  • ~81% Large cap (an S&P 500 fund)
  • ~6% Mid cap
  • ~13% Small cap

2. Using Personal Capital will help you see your asset allocation across the board.  You will see your total mix of cash, stocks, bonds, international, and alternatives.  Plus my favorite feature of seeing the fees that cost you.

3. Each year look at your plan and see if you need to make adjustments.  Some plans do change over time.  My company did that twice.  All of my holdings were moved between two different providers so the funds changed.  From what I understand since I left that company,  their 401k plan changed again to even better options.

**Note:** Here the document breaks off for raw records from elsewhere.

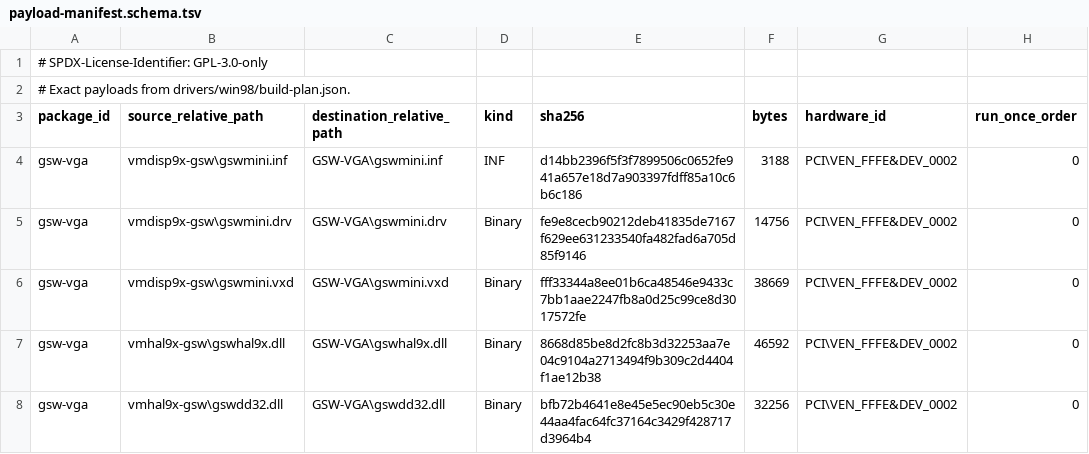
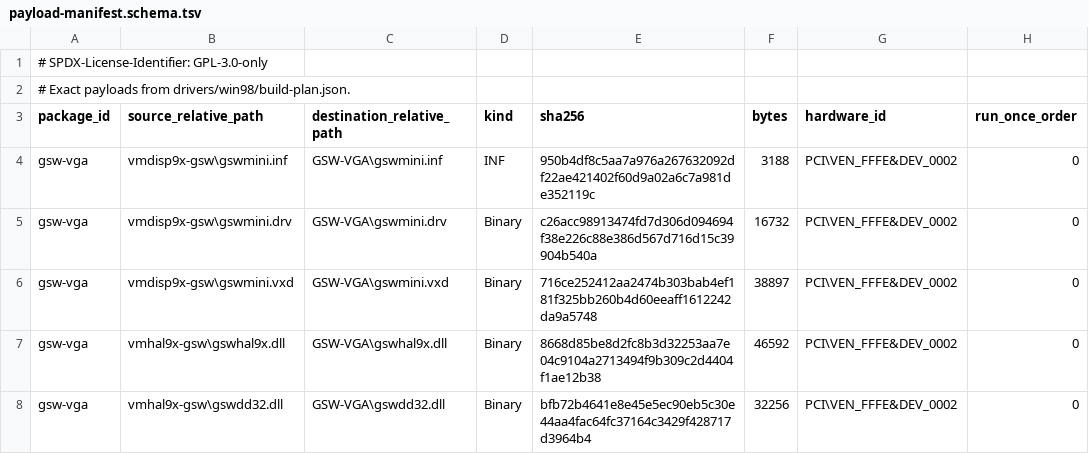
Before and after one commit to Retvrn99/RETVRN99, a TSV file: drivers/win98/payload-manifest.schema.tsv, drawn as a sheet.

```diff
--- a/drivers/win98/payload-manifest.schema.tsv
+++ b/drivers/win98/payload-manifest.schema.tsv
@@ -3,5 +3,5 @@
 package_id	source_relative_path	destination_relative_path	kind	sha256	bytes	hardware_id	run_once_order
-gsw-vga	vmdisp9x-gsw\gswmini.inf	GSW-VGA\gswmini.inf	INF	d14bb2396f5f3f7899506c0652fe941a657e18d7a903397fdff85a10c6b6c186	3188	PCI\VEN_FFFE&DEV_0002	0
-gsw-vga	vmdisp9x-gsw\gswmini.drv	GSW-VGA\gswmini.drv	Binary	fe9e8cecb90212deb41835de7167f629ee631233540fa482fad6a705d85f9146	14756	PCI\VEN_FFFE&DEV_0002	0
-gsw-vga	vmdisp9x-gsw\gswmini.vxd	GSW-VGA\gswmini.vxd	Binary	fff33344a8ee01b6ca48546e9433c7bb1aae2247fb8a0d25c99ce8d3017572fe	38669	PCI\VEN_FFFE&DEV_0002	0
+gsw-vga	vmdisp9x-gsw\gswmini.inf	GSW-VGA\gswmini.inf	INF	950b4df8c5aa7a976a267632092df22ae421402f60d9a02a6c7a981de352119c	3188	PCI\VEN_FFFE&DEV_0002	0
+gsw-vga	vmdisp9x-gsw\gswmini.drv	GSW-VGA\gswmini.drv	Binary	c26acc98913474fd7d306d094694f38e226c88e386d567d716d15c39904b540a	16732	PCI\VEN_FFFE&DEV_0002	0
+gsw-vga	vmdisp9x-gsw\gswmini.vxd	GSW-VGA\gswmini.vxd	Binary	716ce252412aa2474b303bab4ef181f325bb260b4d60eeaff1612242da9a5748	38897	PCI\VEN_FFFE&DEV_0002	0
 gsw-vga	vmhal9x-gsw\gswhal9x.dll	GSW-VGA\gswhal9x.dll	Binary	8668d85be8d2fc8b3d32253aa7e04c9104a2713494f9b309c2d4404f1ae12b38	46592	PCI\VEN_FFFE&DEV_0002	0
```
Also changed, not shown: 30 other files.
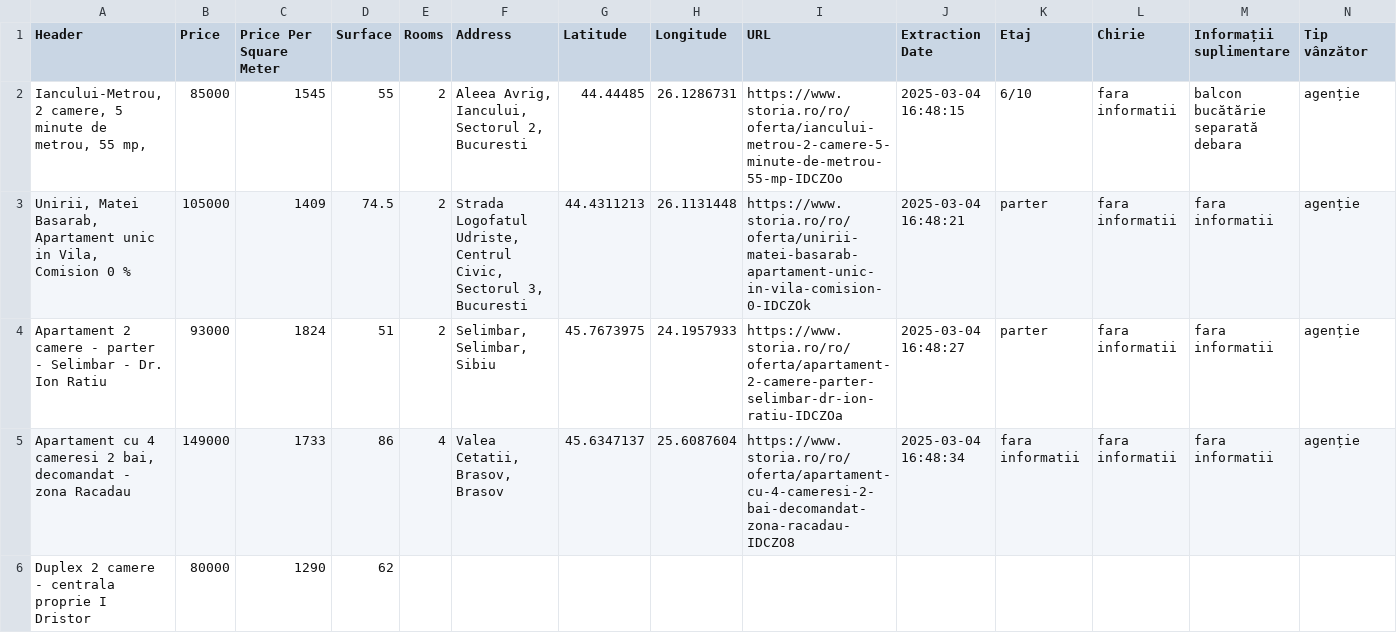
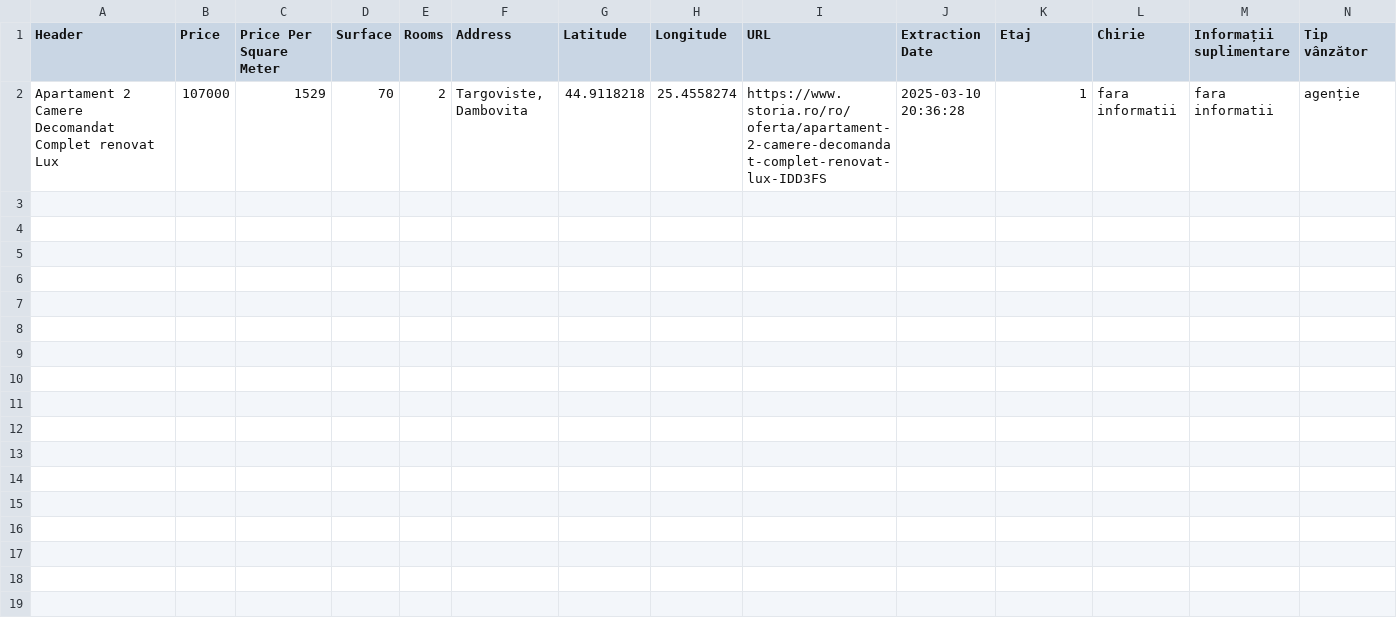
Before and after one commit to NanciuDavid/StoriaWebscraper, a CSV file: StoriaWebScraper/apartments.csv, drawn as a sheet; only a part is shown; removed rows and columns are numbered as before the commit, all else as after; rows hold the shown columns only; ↵ is a line break in a cell; the diff names each change by its address in the sheet, - before the commit and + after, or states it on an @@ line.

```diff
--- a/StoriaWebScraper/apartments.csv
+++ b/StoriaWebScraper/apartments.csv
-row 2: Iancului-Metrou, 2 camere, 5 minute de metrou, 55 mp, | 85000 | 1545 | 55 | 2 | Aleea Avrig, Iancului, Sectorul 2, Bucuresti | 44.44485 | 26.1286731 | https://www.storia.ro/ro/oferta/iancului-metrou-2-camere-5-minute-de-metrou-55-mp-IDCZOo | 2025-03-04 16:48:15 | 6/10 | fara informatii | balcon ↵ bucătărie separată ↵ debara | agenție
-row 3: Unirii, Matei Basarab, Apartament unic in Vila, Comision 0 % | 105000 | 1409 | 74.5 | 2 | Strada Logofatul Udriste, Centrul Civic, Sectorul 3, Bucuresti | 44.4311213 | 26.1131448 | https://www.storia.ro/ro/oferta/unirii-matei-basarab-apartament-unic-in-vila-comision-0-IDCZOk | 2025-03-04 16:48:21 | parter | fara informatii | fara informatii | agenție
-A2 (Header): Apartament 2 camere - parter - Selimbar - Dr. Ion Ratiu
+A2 (Header): Apartament 2 Camere Decomandat Complet renovat Lux
-B2 (Price): 93000
+B2 (Price): 107000
-C2 (Price Per Square Meter): 1824
+C2 (Price Per Square Meter): 1529
-D2 (Surface): 51
+D2 (Surface): 70
-F2 (Address): Selimbar, Selimbar, Sibiu
+F2 (Address): Targoviste, Dambovita
-G2 (Latitude): 45.7673975
+G2 (Latitude): 44.9118218
-H2 (Longitude): 24.1957933
+H2 (Longitude): 25.4558274
-I2 (URL): https://www.storia.ro/ro/oferta/apartament-2-camere-parter-selimbar-dr-ion-ratiu-IDCZOa
+I2 (URL): https://www.storia.ro/ro/oferta/apartament-2-camere-decomandat-complet-renovat-lux-IDD3FS
-J2 (Extraction Date): 2025-03-04 16:48:27
+J2 (Extraction Date): 2025-03-10 20:36:28
-K2 (Etaj): parter
+K2 (Etaj): 1
-row 5: Apartament cu 4 cameresi 2 bai, decomandat - zona Racadau | 149000 | 1733 | 86 | 4 | Valea Cetatii, Brasov, Brasov | 45.6347137 | 25.6087604 | https://www.storia.ro/ro/oferta/apartament-cu-4-cameresi-2-bai-decomandat-zona-racadau-IDCZO8 | 2025-03-04 16:48:34 | fara informatii | fara informatii | fara informatii | agenție
-row 6: Duplex 2 camere - centrala proprie I Dristor | 80000 | 1290 | 62
```
Also changed, not shown: 7 other files.
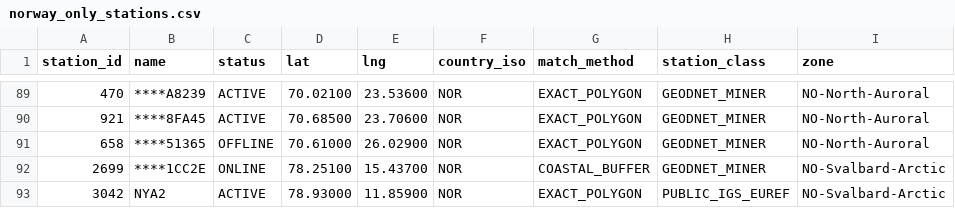
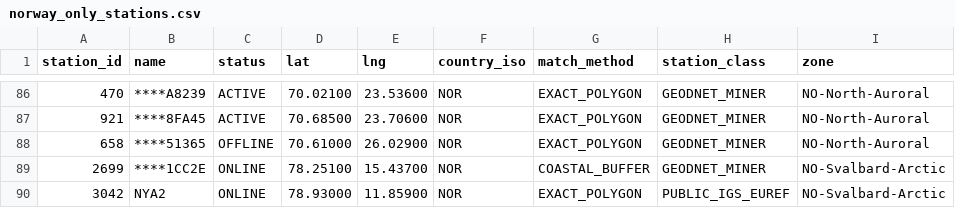
Before and after one commit to EkebergByte/UIO_GNSS_LAB, a CSV file: data/norway_only_stations.csv, drawn as a sheet; only a part is shown, gaps mark what is left out; addresses are those after the commit; the diff covers the shown part only; the diff names each change by its address in the sheet, - before the commit and + after, or states it on an @@ line.

```diff
--- a/data/norway_only_stations.csv
+++ b/data/norway_only_stations.csv
-C90 (status): ACTIVE
+C90 (status): ONLINE
```
Also changed, not shown: 3 removed rows and 3 edited cells elsewhere in this file, data/nordic_geodnet_stations.csv, 4 other files.
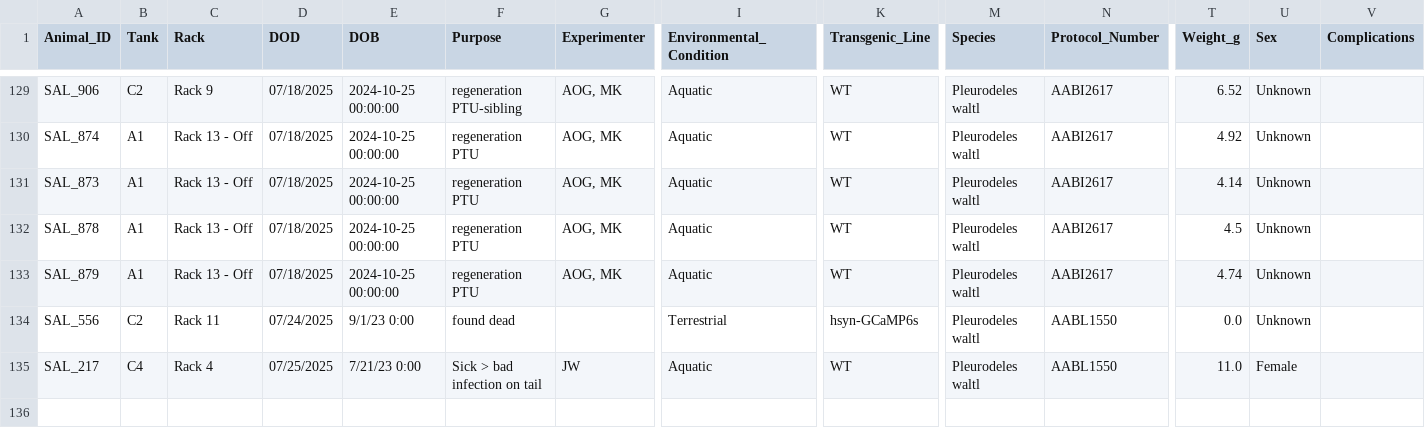
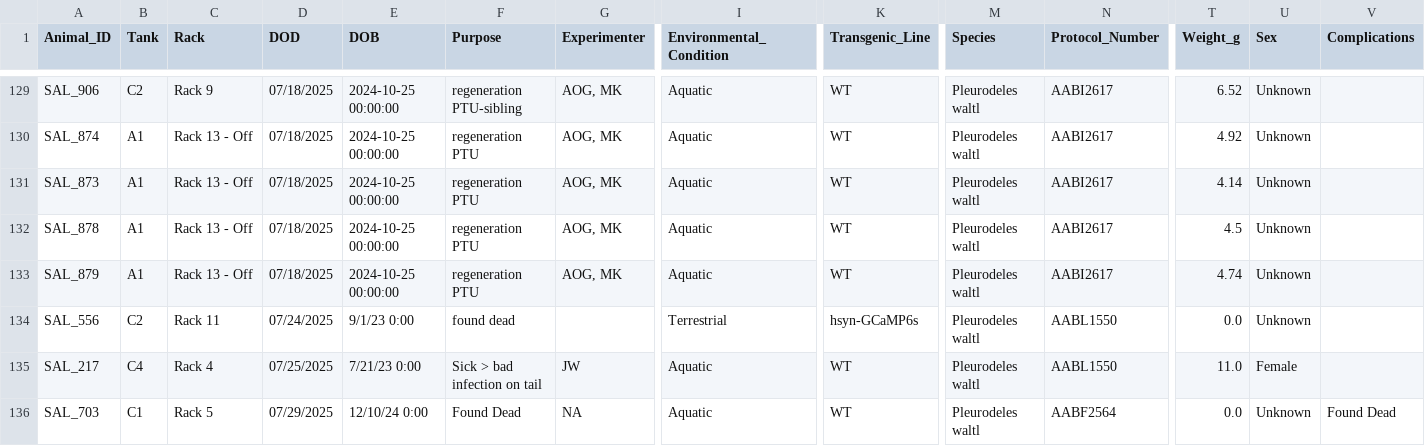
Before and after one commit to jamiewoych/pleuro-parser, a CSV file: euthanasia_log.csv, drawn as a sheet; only a part is shown, gaps mark what is left out; rows hold the shown columns only; the diff names each change by its address in the sheet, - before the commit and + after, or states it on an @@ line.

```diff
--- a/euthanasia_log.csv
+++ b/euthanasia_log.csv
+row 136: SAL_703 | C1 | Rack 5 | 07/29/2025 | 12/10/24 0:00 | Found Dead | NA | Aquatic | WT | Pleurodeles waltl | AABF2564 | 0.0 | Unknown | Found Dead
```
Also changed, not shown: 1 other file.
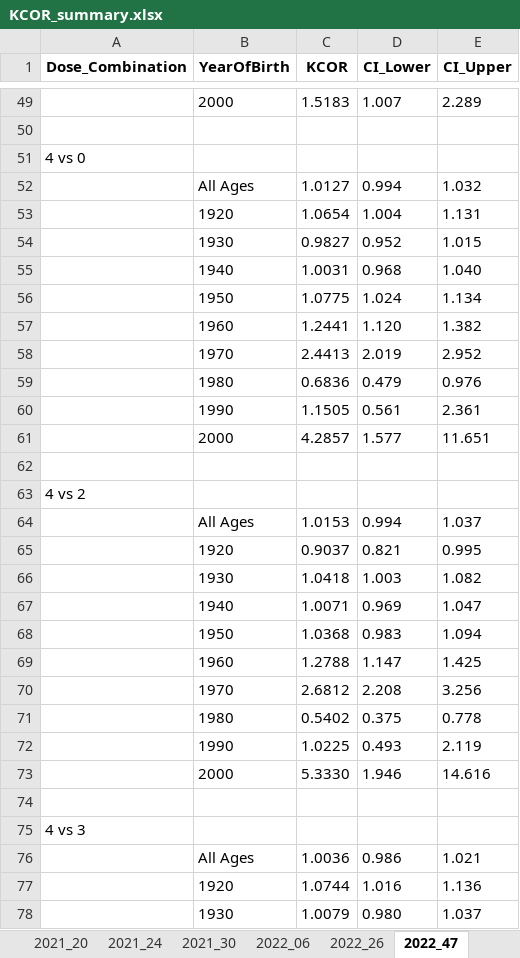
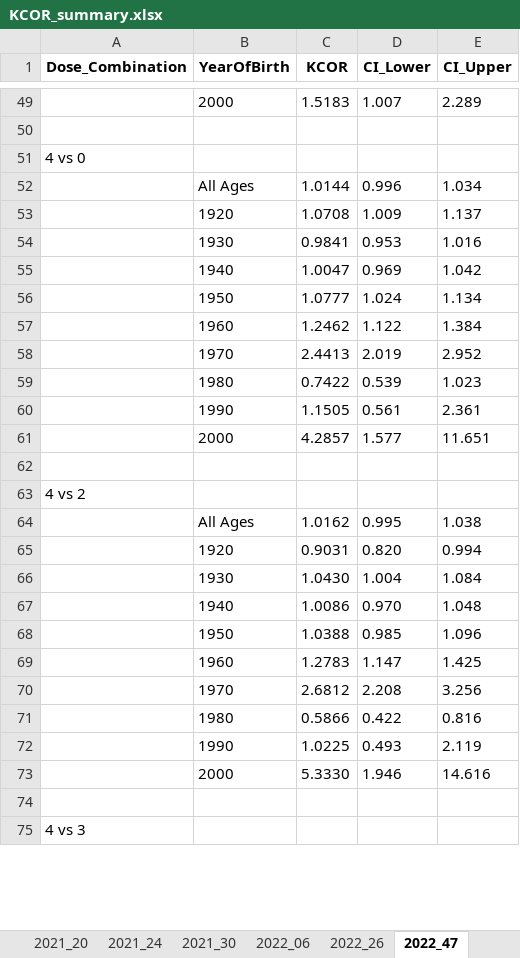
Before and after one commit to skirsch/KCOR, an Excel workbook: data/Czech/KCOR_summary.xlsx, sheet 2022_47, drawn as a sheet; only a part is shown, gaps mark what is left out; values as stored, in another font and other column widths than the file's, no borders; removed rows and columns are numbered as before the commit, all else as after; the diff covers the shown part only; the diff names each change by its address in the sheet, - before the commit and + after, or states it on an @@ line.

```diff
--- a/data/Czech/KCOR_summary.xlsx (sheet 2022_47)
+++ b/data/Czech/KCOR_summary.xlsx (sheet 2022_47)
-row 52:  | All Ages | 1.0127 | 0.994 | 1.032
-row 53:  | 1920 | 1.0654 | 1.004 | 1.131
-row 54:  | 1930 | 0.9827 | 0.952 | 1.015
-row 55:  | 1940 | 1.0031 | 0.968 | 1.040
+row 52:  | All Ages | 1.0144 | 0.996 | 1.034
+row 53:  | 1920 | 1.0708 | 1.009 | 1.137
+row 54:  | 1930 | 0.9841 | 0.953 | 1.016
+row 55:  | 1940 | 1.0047 | 0.969 | 1.042
-C56 (KCOR): 1.0775
+C56 (KCOR): 1.0777
-row 57:  | 1960 | 1.2441 | 1.120 | 1.382
+row 57:  | 1960 | 1.2462 | 1.122 | 1.384
-row 59:  | 1980 | 0.6836 | 0.479 | 0.976
+row 59:  | 1980 | 0.7422 | 0.539 | 1.023
-row 64:  | All Ages | 1.0153 | 0.994 | 1.037
-row 65:  | 1920 | 0.9037 | 0.821 | 0.995
-row 66:  | 1930 | 1.0418 | 1.003 | 1.082
-row 67:  | 1940 | 1.0071 | 0.969 | 1.047
-row 68:  | 1950 | 1.0368 | 0.983 | 1.094
+row 64:  | All Ages | 1.0162 | 0.995 | 1.038
+row 65:  | 1920 | 0.9031 | 0.820 | 0.994
+row 66:  | 1930 | 1.0430 | 1.004 | 1.084
+row 67:  | 1940 | 1.0086 | 0.970 | 1.048
+row 68:  | 1950 | 1.0388 | 0.985 | 1.096
-C69 (KCOR): 1.2788
+C69 (KCOR): 1.2783
-row 71:  | 1980 | 0.5402 | 0.375 | 0.778
+row 71:  | 1980 | 0.5866 | 0.422 | 0.816
-row 76:  | All Ages | 1.0036 | 0.986 | 1.021
-row 77:  | 1920 | 1.0744 | 1.016 | 1.136
-row 78:  | 1930 | 1.0079 | 0.980 | 1.037
```
Also changed, not shown: 30 added rows, 27 removed rows and 4 edited cells elsewhere in this sheet, sheet gamma_frailty_fit, sheet 2022_06, sheet 2021_30, sheet 2022_26, sheet 2021_24, sheet 2021_13, 1 more sheet, 2 other files.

4. I suggest, if your 401k plan stinks, when you do leave the company, roll it over (in-kind transfer) to a Traditional IRA at Vanguard.

5. Talk to your HR and company about the fees and the cost.  Make sure they are aware of it and make a suggestion.  You never know!

What about high fees?  Is it even worth it to invest in 401k?

This is a great question!  I would almost always say its worth it.  A great article that I came across about this very subject is JL Collins – Stock Series -Stocks — Part VIII-b: Should you avoid your company’s 401k?

A highlight on this article:

  1. Does your company offer a match and if it does, how much?  If it does at least get the match.  If it doesn’t provide a match go to step 2.
  2. Think about your tax bracket.   If you are in a high tax bracket it will benefit you to MAX the 401k.
  3. Does maximizing your 401k get your income down low enough to qualify for the EIC? (Earned Income Credit). This lowers your taxes.

Let me know if you have any questions or comments.

For more details I highly recommend reading:

The Simple Path to Wealth by JL Collins – Stock Series

The Little Book of Common Sense Investing: The Only Way to Guarantee Your Fair Share of Stock Market Returns (Little Books. Big Profits) Hardcover by John C. Bogle

The Bogleheads’ Guide to Retirement Planning by Taylor Larimore,‎ Mel Lindauer,‎ Richard A. Ferri,‎ Laura F. Dogu

The Bogleheads’ Guide to Investing by Taylor Larimore,‎ Mel Lindauer,‎ and Michael LeBoeuf

Keep Saving!


Disclaimer: This is my opinion.  I’m not a financial advisor or tax advisor so please ask your advisor.  Take this advice at your own risk.

Some of the links are affiliate links.